Long Beach Island in New Jersey is a sliver of land, 18 miles long and ½ mile wide at its widest point. It lies along the Atlantic Ocean with the Manahawkin and Barnegat bays separating it from the mainland.
The island is divided into six small towns. Their residents are mostly affluent and mostly from New Jersey; Philadelphia, 55 miles to the west; and New York, 75 miles to the north. They are scenic, charming and neighborly communities. One of them is Beach Haven toward the southern end of the island. Its one square mile boasts pristine beaches, water sports on the bay, critically acclaimed restaurants and an award winning theater. Also, there are magnificent homes that look out on the ocean or the bay or both.
This home has been completely renovated, inside and out, from a fairly ordinary exterior to one resembling a Victorian. Inside, the incorporation of reclaimed materials creates a décor that is rustic yet elegant, earthy yet sophisticated, and always comfortable and welcoming.
The living room introduces the décor elements that we will see throughout the home. The floor is made from 100-year-old red-oak barn wood and finished with the highly durable and scratch-resistant BonaKemi Naturale for an untreated look and natural feel. All the wood walls and beams are also from reclaimed wood. Sofas, chairs and coordinated pillows are covered with linen that is easily removed for cleaning. The welt cord and pleats add a certain crispness and interest to the design. The bamboo roll-up blinds are stylish and convenient and fit in perfectly with the all-natural décor.
In the foreground is an imaginative hand-crafted console table. The supports were outdoor planters in a previous life. The planting tray is filled with sand and pieces of sea glass are scattered about, both from the beach along the Barnegat Bay. A piece of tempered glass was placed across the supports and, voila!, the most fabulous table.
The dining room is flooded with light for breakfast and lunch with floor-to-ceiling windows, and yet the position of the room allows for privacy. In the evening, the ceiling fan with light casts a lovely glow while the sailcloth blades create a refreshing breeze.
The dining chairs with open backrest and tapered legs are as modern as they are country—they fit in anywhere. They are made from Chinese toon (Chinese mahogany), rattan and plywood.
Even though everything in this bathroom is new, it has a quaint, yesteryear ambiance. The roll-top tub is porcelain on the inside and pure white acrylic on the outside with polished brass ball and claw feet. The fixtures are all a unifying satin nickel. The bottom part of the wall is a moss green beaded wainscoting—in true 18th-century fashion.
What a great room for kids! The sharp contrast of navy and white; the beds made from highly polished planks, a finish known as a “spit-shine” technique that includes Danish oil and polyurethane, hung with dock rope; and the ship’s cargo light swinging from the ceiling.
In the corner of the room is a hand-crafted closet fashioned after the historic Barnegat Light at the tip of the island.

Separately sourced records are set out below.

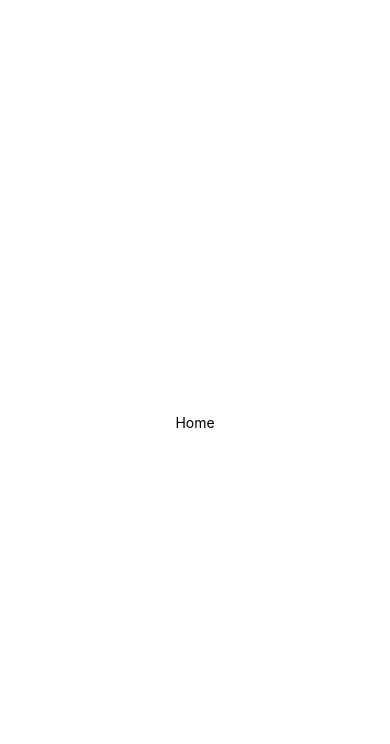
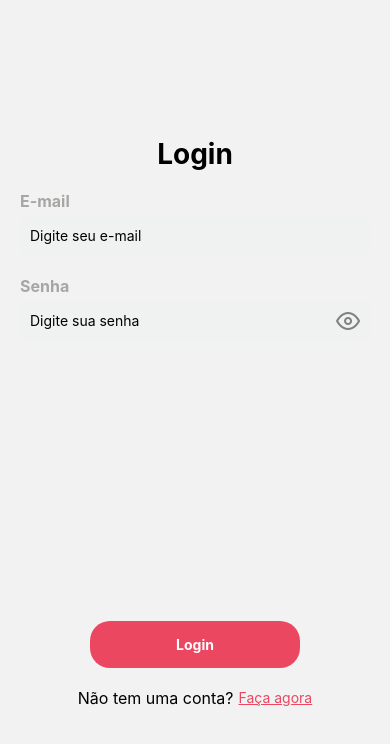
Before and after one commit to ThalisAntunesDaSilva/IndicaMais-app, a React Native app: screen /LoginScreen in a window 390 px wide. Before the commit this address had no page. Shown: the top 744 px of the page. Built offline with nearby package versions, Linux system fonts and the light colour scheme.

Commit message:
feat: Login Screen Implementation

```diff
--- /dev/null
+++ b/src/pages/LoginScreen/index.js
@@ -0,0 +1,159 @@
+import React, { useState } from 'react';
+import { View, Text, TextInput, TouchableOpacity, TouchableWithoutFeedback, StyleSheet } from 'react-native';
+import { Feather } from '@expo/vector-icons';
+
+export default function App() {
+  return (
+    <View style={styles.container}>
+      <Text style={styles.title}>Login</Text>
+      <LoginForm />
+      <View style={styles.signupContainer}>
+        <Text style={styles.signupText}>Não tem uma conta?</Text>
+        <TouchableOpacity>
+          <Text style={styles.signupLinkText}>Faça agora</Text>
+        </TouchableOpacity>
+      </View>
+    </View>
+  );
+}
+
+function LoginForm() {
+  const [email, setEmail] = useState('');
+  const [password, setPassword] = useState('');
+  const [passwordVisible, setPasswordVisible] = useState(false);
+
+  const handleLogin = () => {
+    console.log('Email:', email);
+    console.log('Password:', password);
+  };
+
+  return (
+    <View style={styles.form}>
+      <View style={styles.inputContainer}>
+        <Text style={styles.inputLabel}>E-mail</Text>
+        <TextInput
+          style={[styles.input, styles.inputBackground]}
+          placeholder="Digite seu e-mail"
+          onChangeText={(text) => setEmail(text)}
+          value={email}
+        />
+      </View>
+      <View style={styles.inputContainer}>
+        <Text style={styles.inputLabel}>Senha</Text>
+        <View style={[styles.passwordInputWrapper, styles.inputBackground]}>
+          <TextInput
+            style={[styles.passwordInput, styles.inputBackground]}
+            placeholder="Digite sua senha"
+            secureTextEntry={!passwordVisible}
+            onChangeText={(text) => setPassword(text)}
+            value={password}
+          />
+          <TouchableWithoutFeedback onPress={() => setPasswordVisible(!passwordVisible)}>
+            <Feather name={passwordVisible ? 'eye-off' : 'eye'} size={24} color="gray" />
+          </TouchableWithoutFeedback>
+        </View>
+      </View>
+      <View style={styles.loginButtonContainer}>
+      <TouchableOpacity
+          style={styles.loginButton}
+          onPress={handleLogin}
+        >
+          <Text style={styles.loginButtonText}>Login</Text>
+        </TouchableOpacity>
+      </View>
+    </View>
+  );
+}
+
+const styles = StyleSheet.create({
+  container: {
+    flex: 1,
+    justifyContent: 'center',
+    alignItems: 'center',
+    padding: 20,
+  },
+  title: {
+    fontSize: 28,
+    fontWeight: 'bold',
+    marginBottom: 20,
+  },
+  form: {
+    width: '100%',
+  },
+  input: {
+    width: '100%',
+    height: 40,
+    borderColor: 'gray',
+    borderWidth: 1,
+    marginBottom: 10,
+    paddingHorizontal: 10,
+  },
+  signupContainer: {
+    marginTop: 20,
+    flexDirection: 'row',
+    alignItems: 'center',
+  },
+  signupText: {
+    fontSize: 16,
+  },
+  signupLinkText: {
+    color: '#EC4760',
+    textDecorationLine: 'underline',
+    marginLeft: 5,
+  },
+  passwordInputContainer: {
+    flexDirection: 'row',
+    alignItems: 'center',
+    borderWidth: 1,
+    borderColor: 'gray',
+    paddingHorizontal: 20,
+  },
+  passwordInput: {
+    flex: 1,
+    height: 40,
+    paddingVertical: 5,
+    paddingRight: 5,
+  },
+  inputContainer: {
+    marginBottom: 10,
+  },
+  passwordInputWrapper: {
+    flexDirection: 'row',
+    alignItems: 'center',
+    borderWidth: 1,
+    borderColor: 'gray',
+    paddingHorizontal: 10,
+  },
+  passwordIcon: {
+    marginRight: 10,
+  },
+  inputLabel: {
+    fontSize: 16,
+    fontWeight: 'bold',
+    marginBottom: 5,
+    textAlign: 'left',
+    color: '#A7A6A5',
+  },
+  loginButtonContainer: {
+    marginTop: 270,
+    alignItems: 'center',
+  },
+  loginButton: {
+    width: '60%',
+    paddingVertical: 15,
+    paddingHorizontal: 30,
+    backgroundColor: '#EC4760',
+    borderRadius: 20,
+    alignItems: 'center',
+    justifyContent: 'center',
+  },
+  inputBackground: {
+    backgroundColor: '#EFF2F1',
+    borderWidth: 0,
+    borderRadius: 8,
+  },
+  loginButtonText: {
+    fontWeight: 'bold',
+    color: 'white',
+  }
+});
--- a/src/routes.js
+++ b/src/routes.js
@@ -3,11 +3,13 @@ import { NavigationContainer } from "@react-navigation/native"
 import { createNativeStackNavigator } from "@react-navigation/native-stack"
 const Stack = createNativeStackNavigator();
 import Home from "./pages/Home/index";
+import LoginScreen from "./pages/LoginScreen/index";
 
 export default function Routes() {
     return (
       <NavigationContainer>
         <Stack.Navigator screenOptions={{ headerShown: false }}>
+          <Stack.Screen name="LoginScreen" component={LoginScreen} />
           <Stack.Screen name="Home" component={Home} />
           </Stack.Navigator>
     </NavigationContainer>
```
Also changed, not shown: 1 other file (tests, documents, lock files or other folders).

There lay a porthole, probably from a 19th-century ship, buried among the rubble in a graveyard for ships, and now it’s a medicine cabinet due to someone’s ingenuity and ability to imagine, fitted with a new mirror and cleaned and buffed back to life.
This home is obviously grand, and in renovating, the owners could have bought everything new, but instead they opted for reclaimed and repurposed materials that bring an authenticity and a lived-in comfort to their beach home. The hand-crafted items are an inspiration that with some thought, some rummaging around antique shops or flea markets and a lot of elbow grease, we can have one-of-a-kind items and the reward of saying, “I made that!”